Exercise objective: Tell how many lines contain the string "frac" in the material underneath; the reply is that number and no more.

*** Opening Records supplied ***

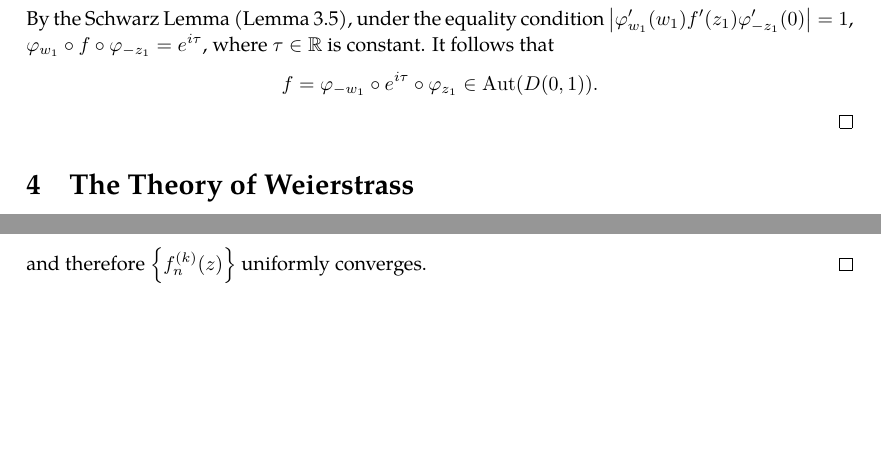
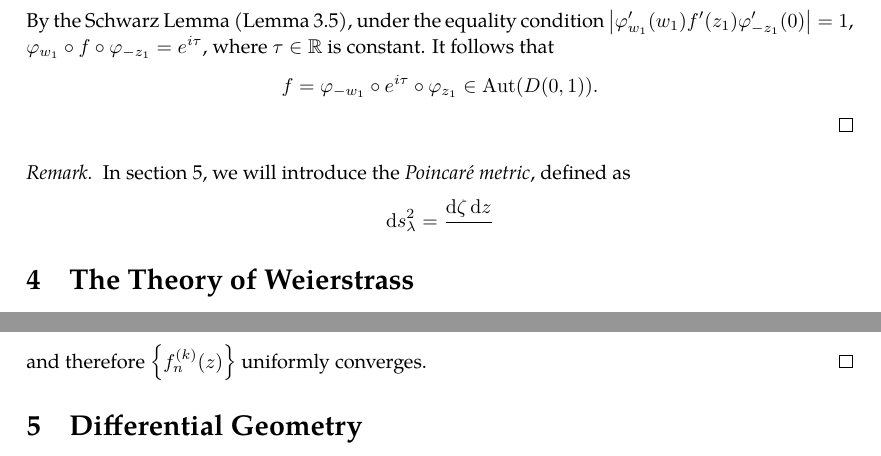
Before and after one commit to slipperking/complex-analysis-latex, a LaTeX document (main.tex): two parts of pages 58 and 59 of 59, joined at a grey line, cut so that both start at the same text, the shorter picture padded with empty space. Compiled offline with pdfLaTeX.

Commit message:
overleaf_to_git (Thu Jun 12 20:26:44 2025 -0700): update main.tex from r10981 to r10987

```diff
--- a/main.tex
+++ b/main.tex
@@ -1465,7 +1465,9 @@ As a direct consequence of \autoref{thm:holomorphicautomorphismgrouponunitdisk},
     Since both derivatives are positive, \(\abs{f'(z_1)}\leq\frac{1-\overline{w_1}w_1}{1-\overline{z_1}z_1}\). Since \(z_1\in D(0,1)\) is arbitrary, it follows that \[\abs{\dv{w}{z}}\leq\frac{1-\overline{w}w}{1-\overline{z}z}\Longleftrightarrow\frac{\abs{\dd{w}}}{1-\overline{w}w}\leq\frac{\abs{\ddz}}{1-\overline{z}z}.\]
     By the Schwarz Lemma (\autoref{lemma:schwarz}), under the equality condition \(\abs{\varphi_{w_1}'\qty(w_1)f'\qty(z_1)\varphi_{-z_1}'(0)}=1\), \(\varphi_{w_1}\circ f\circ\varphi_{-z_1}=e^{i\tau}\), where \(\tau\in\mathbb{R}\) is constant. It follows that \[f=\varphi_{-w_1}\circ e^{i\tau}\circ\varphi_{z_1}\in\Aut(D(0,1)).\]
 \end{proof}
-
+\begin{remark}
+    In \autoref{sec:differentialgeometry}, we will introduce the \textit{Poincaré metric}, defined as \[\dd{s}_\lambda^2=\frac{\dd{\zeta}\ddz}\]
+\end{remark}
 \section{The Theory of Weierstrass}
 \subsection{Laurent Series}
 Laurent Series are a generalization of Taylor Series specifically for holomorphic functions on a region punctured by a non-removable singularity. Whereas the Taylor Series applies to a disk, the Laurent Series applies to an annulus around the singularity.
@@ -1481,4 +1483,5 @@ We have touched the subject of Weierstrass' Theorem for the uniform convergence
     \[\lim_{n\to\infty}\sup_{z\in K}\abs{f_n^{(k)}(z)}\leq c_k\lim_{n\to\infty}\sup_{z\in V}\abs{f_n(z)}.\] Since \(\cbraces{f_n(z)}\) is uniformly convergent, the limit on the right-hand side vanishes. Then,
     \[\lim_{n\to\infty}\sup_{z\in K}\abs{f_n^{(k)}(z)}=0,\] and therefore \(\qty{f^{(k)}_n(z)}\) uniformly converges.
 \end{proof}
+\section{Differential Geometry}\label{sec:differentialgeometry}
 \end{document}
```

*** Closing Records supplied ***

Result of the task: 2